Refreshed and well fed, we made our way out to the pool at our temporary accommodation and received our fill of vitamin D and story time. Shortly after, we were off to settle in at the Engineering Guest House at KNUST (Kwame Nkrumah University of Science and Technology). Those of us who had time quickly checked out our new hotel rooms and reported positive findings to the rest of the group. At last, we were ready to enjoy a day off from all of our hard work!
|Post scene photo with the actors|
After a brief water and snack break, it was back to our mystery adventures in Kumasi. With some more luck and bargaining, we found ourselves at a festive music event where performers were sampling new music. There were hundreds of Ghanaians in attendance including a chief from a small village in the North. George had explained to us that people from the audience would be taken from their seats and brought up to the stage. With persuasion from the host of the event, friends would then have to help "bail" them out with donations. The donors would bring money to the stage and place it upon their head, which was seen as a sign of respect. One of our own, Skye MacLeod performed clarinet on stage with one of the Ghanaian musicians and while he performed, we each went to the stage and placed money on Skye's head.
|Skye MacLeod jamming on stage in Kumasi|
We spent a little while longer listening to performers and being entertained by the host's enthusiastic mannerisms and intonation, although we were uncertain of what he was saying since he was speaking a native language from Northern Ghana.

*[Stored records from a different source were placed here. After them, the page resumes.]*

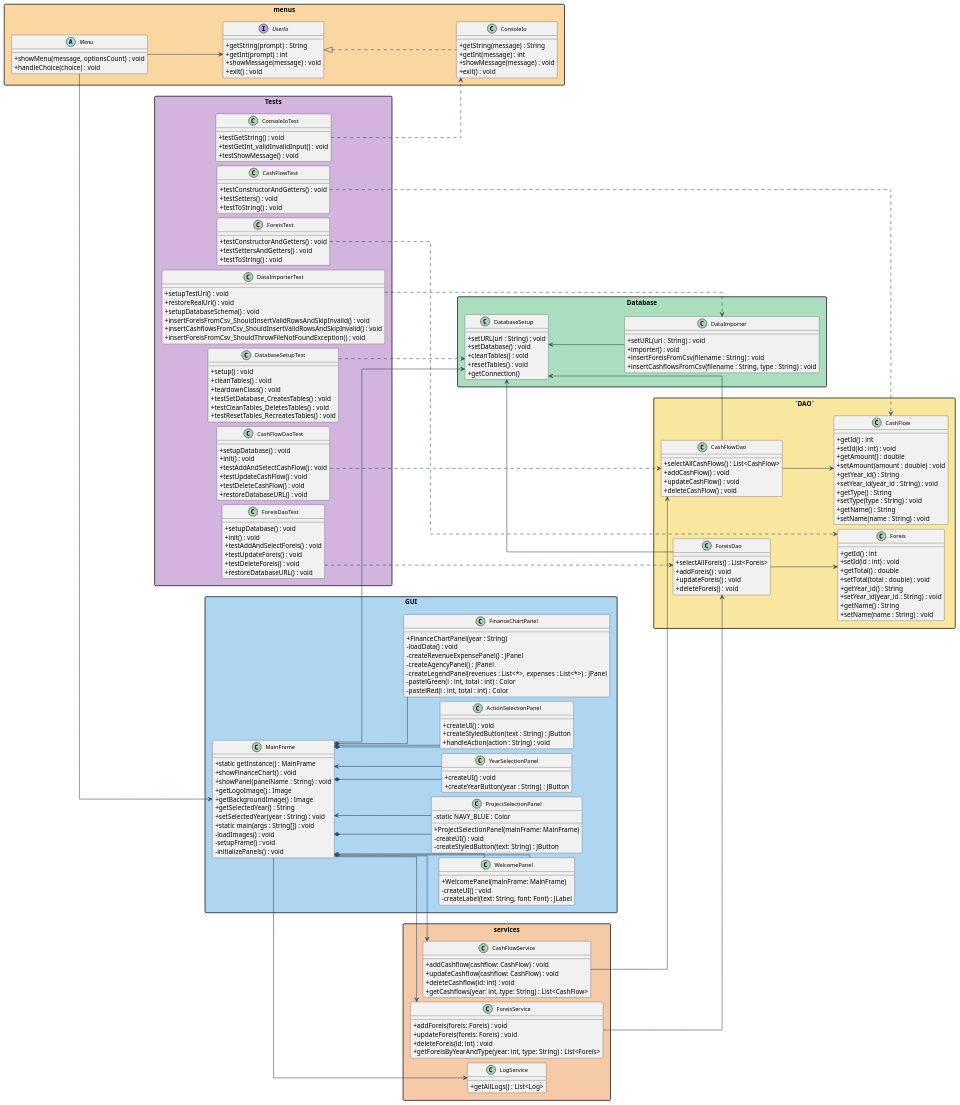
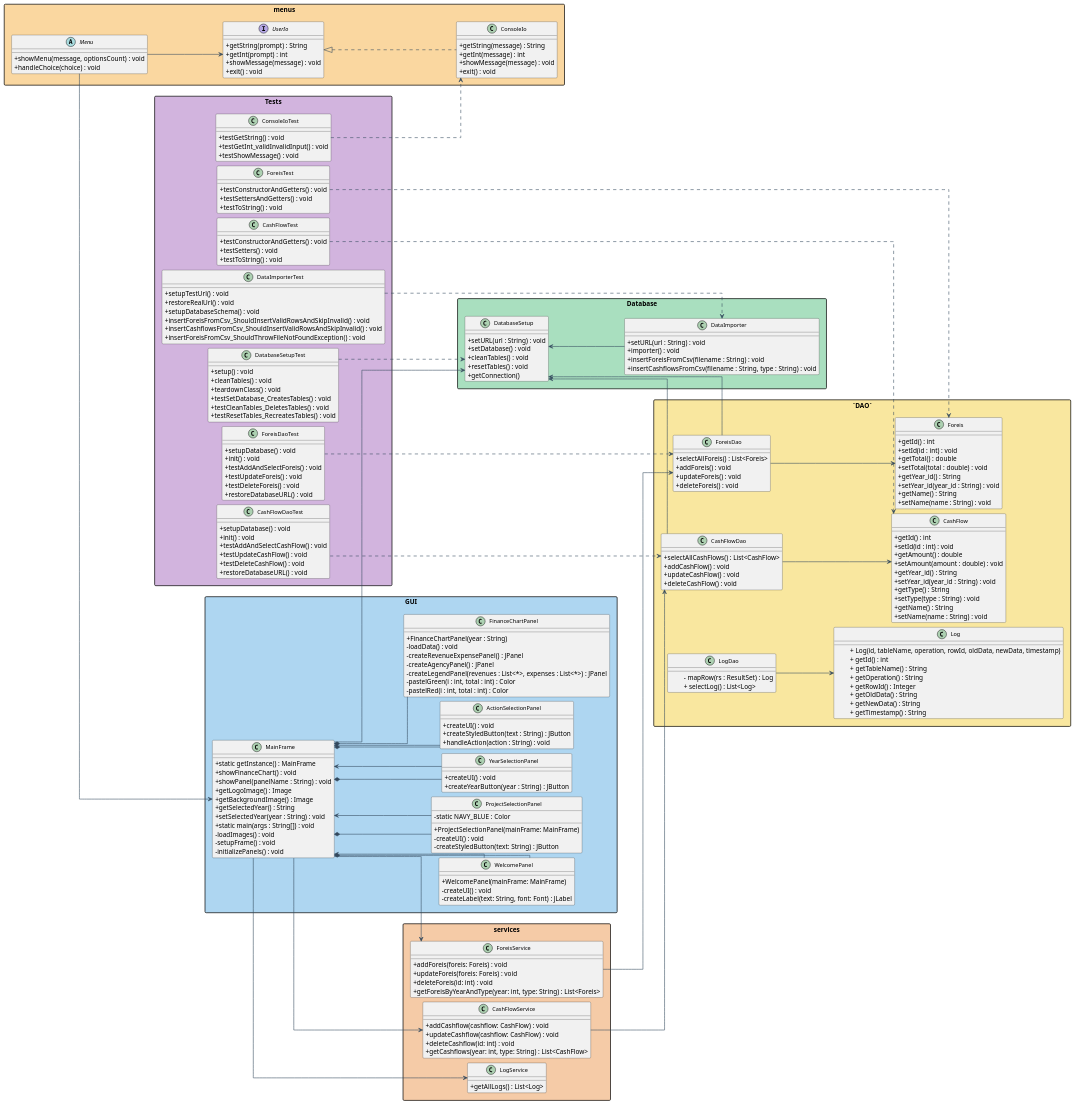
One commit to FilothodorosChristos/404_NOT_FOUND changed the diagram in project_diagram.puml. Above: the diagram before and after it, drawn with PlantUML. The commit also changed 1 other file, not shown here.

Commit message:
change uml diagrams

```diff
--- a/project_diagram.puml
+++ b/project_diagram.puml
@@ -10,7 +10,7 @@
 skinparam tightVSpacing true
 skinparam linetype ortho
 
-' Αλλαγή κατεύθυνσης σε οριζόντια (left to right)
+
 left to right direction
 skinparam nodesep 10
 skinparam ranksep 15
@@ -98,7 +98,7 @@
         - pastelRed(i : int, total : int) : Color
     }
 
-    ' GUI Relations
+    
     WelcomePanel --> MainFrame
     ProjectSelectionPanel --> MainFrame
     MainFrame *-- WelcomePanel
@@ -146,6 +146,22 @@
         + setName(name : String) : void
     }
 
+    class Log {
+        + Log(id, tableName, operation, rowId, oldData, newData, timestamp)
+        + getId() : int
+        + getTableName() : String
+        + getOperation() : String
+        + getRowId() : Integer
+        + getOldData() : String
+        + getNewData() : String
+        + getTimestamp() : String
+    }
+    
+    class LogDao {
+        - mapRow(rs : ResultSet) : Log
+        + selectLog() : List<Log>
+    }
+
     class CashFlowDao {
         + selectAllCashFlows() : List<CashFlow>
         + addCashFlow() : void
@@ -170,7 +186,7 @@
         + updateForeis() : void
         + deleteForeis() : void
     }
-    
+    LogDao --> Log
     CashFlowDao --> CashFlow
     ForeisDao --> Foreis
 }
@@ -190,7 +206,8 @@
         + insertForeisFromCsv(filename : String) : void
         + insertCashflowsFromCsv(filename : String, type : String) : void
     }
-
+    
+  
     DatabaseSetup <-- CashFlowDao
     DatabaseSetup <-- ForeisDao
     DatabaseSetup <-- DataImporter
```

Before leaving, two students mustered up the courage to delve into the events a little bit further. One student was taken from the crowd and earned her donations to be freed and rejoin the group, while another joined the musicians, embracing the music and engaging in traditional African dance.
On our trip home, George explained to us how tribes in Ghana often receive different markings to help identify their tribe. Although this isn't as common today, some still practice it and a number of students had asked about the different types of markings that they had noticed. Interestingly, being in "Ashanti land" (Kumasi), we discovered that Ashanti's have a great disdain for tribal markings because there is a rule that no royalty can have marks on their bodies.
At the end of this adventure packed first day in Kumasi, we enjoyed our typical dinner of rice and chicken or fish. We learned our groups for our next three days in the Komfo Anokye Hospital and Effiduasi Methodist Primary School's "Unit School" and held a short review of the cleft palate course that many of us had taken this past summer. Winding down, we each headed off to our new rooms to rest up for an exciting week two of clinical work in our new location.